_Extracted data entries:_
- - - -

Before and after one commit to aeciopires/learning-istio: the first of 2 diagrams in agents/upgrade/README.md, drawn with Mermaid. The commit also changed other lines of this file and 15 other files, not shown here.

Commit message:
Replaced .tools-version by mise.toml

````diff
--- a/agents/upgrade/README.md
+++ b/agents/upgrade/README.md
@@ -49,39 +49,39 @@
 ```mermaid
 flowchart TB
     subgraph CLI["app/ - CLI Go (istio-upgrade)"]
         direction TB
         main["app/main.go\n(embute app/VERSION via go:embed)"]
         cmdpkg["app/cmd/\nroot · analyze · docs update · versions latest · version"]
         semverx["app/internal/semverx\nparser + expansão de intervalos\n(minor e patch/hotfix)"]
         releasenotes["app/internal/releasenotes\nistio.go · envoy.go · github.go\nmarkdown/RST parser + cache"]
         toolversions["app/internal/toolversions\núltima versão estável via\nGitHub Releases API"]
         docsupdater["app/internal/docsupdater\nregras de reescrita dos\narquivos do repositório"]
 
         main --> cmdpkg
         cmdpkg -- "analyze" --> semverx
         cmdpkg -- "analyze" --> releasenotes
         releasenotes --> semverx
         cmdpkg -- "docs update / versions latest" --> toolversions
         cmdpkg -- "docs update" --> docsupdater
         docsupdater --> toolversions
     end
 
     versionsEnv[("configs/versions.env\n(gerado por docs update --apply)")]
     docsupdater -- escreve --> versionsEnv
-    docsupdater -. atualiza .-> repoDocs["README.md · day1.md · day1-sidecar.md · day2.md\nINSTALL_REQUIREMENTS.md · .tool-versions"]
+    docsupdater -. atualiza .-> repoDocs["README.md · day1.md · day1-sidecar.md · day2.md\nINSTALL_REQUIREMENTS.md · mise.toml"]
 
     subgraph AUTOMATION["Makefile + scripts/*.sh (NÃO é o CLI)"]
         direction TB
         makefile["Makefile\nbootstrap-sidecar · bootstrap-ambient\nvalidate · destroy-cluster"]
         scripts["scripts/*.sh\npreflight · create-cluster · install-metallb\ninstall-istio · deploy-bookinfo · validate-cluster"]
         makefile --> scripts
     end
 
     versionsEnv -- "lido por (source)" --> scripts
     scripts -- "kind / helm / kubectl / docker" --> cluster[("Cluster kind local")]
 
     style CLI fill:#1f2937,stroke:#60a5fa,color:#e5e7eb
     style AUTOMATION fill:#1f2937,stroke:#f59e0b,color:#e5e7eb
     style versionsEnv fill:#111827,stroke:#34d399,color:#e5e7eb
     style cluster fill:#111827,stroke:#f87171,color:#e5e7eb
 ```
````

- - - -

_EXERCISE REQUIREMENTS:_ Pull out each line of the entries that contains "color".

_RESPONSE TO THIS EXERCISE:_
     style CLI fill:#1f2937,stroke:#60a5fa,color:#e5e7eb
     style AUTOMATION fill:#1f2937,stroke:#f59e0b,color:#e5e7eb
     style versionsEnv fill:#111827,stroke:#34d399,color:#e5e7eb
     style cluster fill:#111827,stroke:#f87171,color:#e5e7eb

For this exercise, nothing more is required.